Petra Kvitova fears she will be haunted for weeks by her stunning Wimbledon exit as a title defence that looked to be running smoothly came dramatically off the rails.
It was the enigmatic Jelena Jankovic, a former world number one whose spell at the top of women’s tennis was far from distinguished, who caused a major Saturday afternoon upset by winning 3-6 7-5 6-4.
Hers was an “unbelievable” triumph, Jankovic said, and the evidence supported that judgement.
Spectators inside Centre Court were counting down the minutes until Andy Murray’s arrival for his tussle with Andreas Seppi, lulled by the one-way nature of the women’s singles match as Kvitova moved seemingly untroubled towards the fourth round.
The champion of 2011 and 2014 led by a set, by 3-1 in the second, and had 40-15 against the Jankovic serve in the next game, with two break points for what would have been surely a match-winning advantage.
But incredibly Kvitova crumbled, the 25-year-old’s game going to pieces while Jankovic became steadily more solid.
Come the final game of the match, the Czech’s forehand deserted her completely.
She put one into the net, flayed another long and wide and flung a third several feet over the baseline, and Jankovic had her first match point.
Kvitova netted, this time with a backhand, and Jankovic flopped to the grass, finding her victory hard to believe.
“This is tough in a tournament which is special for me,” Kvitova said. “I think it’s going to take me a few days, a few weeks maybe.

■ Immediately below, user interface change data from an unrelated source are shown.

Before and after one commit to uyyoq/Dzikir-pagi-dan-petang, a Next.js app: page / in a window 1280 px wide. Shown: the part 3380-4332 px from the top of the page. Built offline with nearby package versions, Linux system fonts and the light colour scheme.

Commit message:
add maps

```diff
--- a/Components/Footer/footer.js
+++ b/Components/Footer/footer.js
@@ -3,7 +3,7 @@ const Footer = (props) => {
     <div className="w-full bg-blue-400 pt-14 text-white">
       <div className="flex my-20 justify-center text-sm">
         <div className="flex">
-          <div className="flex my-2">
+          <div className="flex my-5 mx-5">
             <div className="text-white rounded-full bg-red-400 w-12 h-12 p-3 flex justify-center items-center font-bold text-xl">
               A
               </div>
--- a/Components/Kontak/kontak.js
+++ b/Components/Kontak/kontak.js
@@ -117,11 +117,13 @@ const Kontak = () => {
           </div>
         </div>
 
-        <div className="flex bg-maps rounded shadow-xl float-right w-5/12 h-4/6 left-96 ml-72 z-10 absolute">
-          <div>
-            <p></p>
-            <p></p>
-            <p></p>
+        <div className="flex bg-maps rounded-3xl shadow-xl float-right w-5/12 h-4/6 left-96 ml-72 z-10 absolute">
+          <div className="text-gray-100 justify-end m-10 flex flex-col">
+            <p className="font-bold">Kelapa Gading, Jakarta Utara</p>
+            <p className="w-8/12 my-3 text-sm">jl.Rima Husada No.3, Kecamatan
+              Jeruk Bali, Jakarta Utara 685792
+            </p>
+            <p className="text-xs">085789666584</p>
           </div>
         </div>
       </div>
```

“But that’s how it is. It’s tennis. I’m still human. I’m not a robot.
“But I was wishing for a better result for sure.
“It’s tough to explain. If I knew what happened, I would tell you. I was up in the second set. Suddenly I felt like she was coming back, playing a little bit aggressively.
“I didn’t have an answer for it. My serve didn’t help me at all. I was really struggling with each shot I played.”

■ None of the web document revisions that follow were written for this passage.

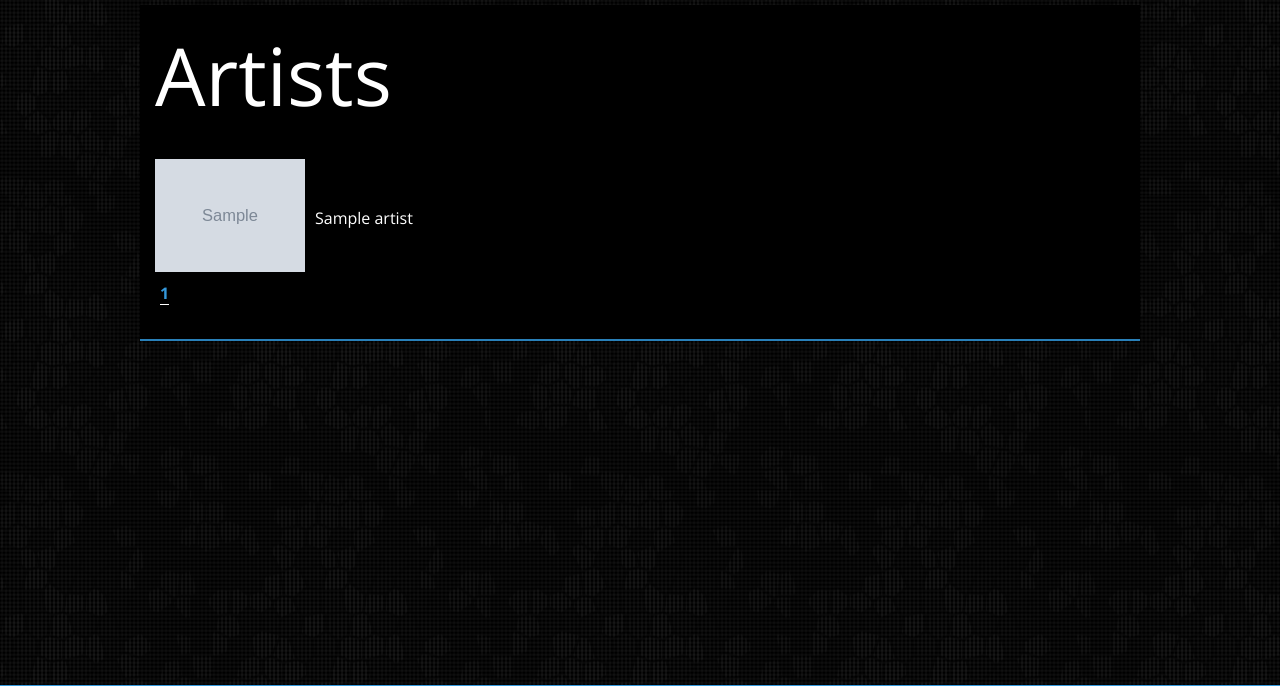
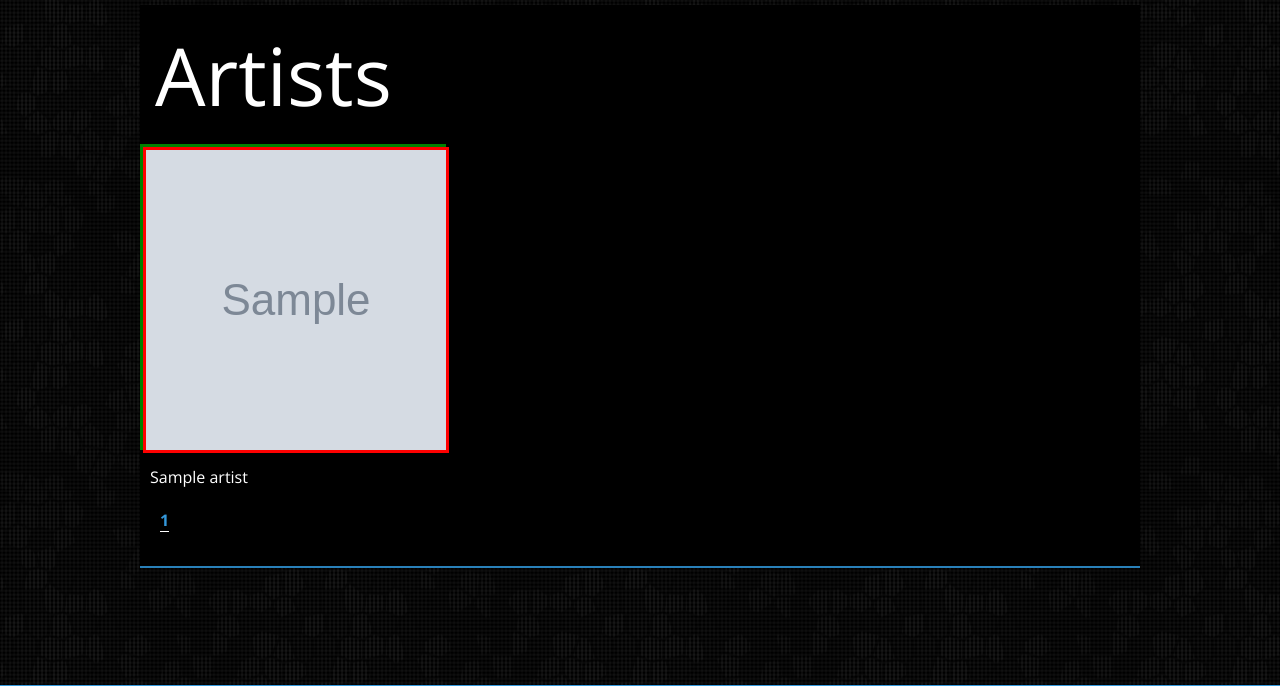
Before and after one commit to Citr0s/carregMusic, a PHP site: page /artists.php in a window 1280 px wide. Shown: the part 57-743 px from the top of the page. Run offline with PHP 8.4, Linux system fonts and the light colour scheme; tables that the repository leaves empty or names only in its code hold one stand-in row (values such as "Sample post"); grey boxes marked "Sample" are stand-in pictures.

Commit message:
dont look at this code Milosz
otherwise youll cry

```diff
--- a/artists.php
+++ b/artists.php
@@ -47,8 +47,16 @@
                       $artistPicture = $row['artistPicture'];
                       $artistID = $row['artistID'];
 
-                      echo '<tr><td><a href="?id='.$artistID.'"><img src="css/artistPictures/'. $artistPicture . '" width="150" /></a></td><td><p class="artistName">'.$artistName.'</p></td></tr>';
+
+                      echo ' <div id="topDiv" class="topDiv">
+                          <img src="css/artistPictures/'. $artistPicture . '  " "class="imageToHover  />
+                          <div id="innerDiv" class="innerDiv">
+                          <a href="?id='.$artistID.'" class="test">'.$artistName.'</a>
+                          </div>
+                          <p class="artistName">'.$artistName.'</p>
+                          </div>';
                     }
+
 
                     $ps = ceil($count / $perP);
                     echo '<tr><td>';
--- a/css/styles.css
+++ b/css/styles.css
@@ -462,3 +462,68 @@ transform: rotate(360deg);
 .trackT{
     color:#999;
 }
+
+/*Artists Page*/
+.topDiv{
+    width:300px;
+    height:300px;
+    position: relative;
+    border:3px solid green;
+}
+.topDiv img{
+    width:100%;
+    height:100%;
+    position: absolute;
+    top:0;
+    left:0;
+    z-index: 1;
+    border:3px solid red;
+}
+.innerDiv{
+    border:4px solid orange;
+    width:100%;
+    height:100%;
+    opacity: 1;
+    z-index: 10;
+    background-color:rgba(46, 39, 39, 0.49);/*must be rgba otherwise parent element opaques the link*/
+    transition:opacity 0.6s;/*must be in parent element*/
+}
+.innerDiv:hover{
+    opacity: 0.5;
+    cursor: pointer;
+    transition:opacity 0.6s;
+}
+.test{
+    display: block;
+    height:150px;
+    text-align: center;
+    color:white;
+    text-decoration: none;
+    font-weight: 900;
+    z-index: 0;
+    opacity: 1;
+    transition:opacity 0.6s;
+}
+
+.test:hover{color:#fff;
+    opacity: 1;
+}
+
+.usernameC{
+    color:#999;
+    font-style:italic;
+    font-size:12px;
+}
+.rating{
+    padding:5px 15px;
+    margin:0;
+    display:inline-block;
+    font-size:35px;
+    color:#fff;
+    background-color:#3498db;
+    text-align:center;
+}
+.ratingOutOf{
+    font-size:12px;
+    color:#333;
+}
```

Jankovic, seeded 28th, will tackle Agnieszka Radwanska on Monday for a place in the quarter-finals.
Finishing runner-up at the 2008 US Open remains her best grand slam singles result. This was one of her finest days since then, as the reaction indicated.
“I can’t stop smiling. I’m really, really happy. I don’t know how to explain it,” Jankovic said.
“But it’s a really big win for me, especially playing on Centre Court against a two-time Wimbledon champion. It’s really amazing.
“I was just happy to be playing and competing on grass. Grass is not my favourite surface. And Petra plays so well on it. I think it’s her favourite surface. It shows by winning two Wimbledon titles.
“I was down a set and a break in the second. I was able to just stay calm. I just played one point at a time and held my ground and won that second set.
“After that I knew I could do it. I was fighting. I was very brave at the end. Here I am. Unbelievable.”
Jankovic has been troubled by injuries and her seeding of 28th reflects how far she has dropped in the rankings, but the 30-year-old believes she can move up in the world in the autumn of her career.
“I want to get to where I think I belong. I’ve done it in the past. I’ve been many years in the top 10, I’ve been number one in the world, I’ve played against all these players,” she said.
“If I’m able to work hard and believe in myself, hopefully my time will come again.”
As Kvitova prepared to head home, the Czech left no doubt about who she fancies for the title: not her conqueror, but the Grand Slam-hunting Serena Williams, even after the American’s travails against Britain’s Heather Watson.
“I heard it was a great fight from both of them,” Kvitova said. “I think that Serena sometimes needs kind of this fight during the tournament. So she’s still a big favourite.”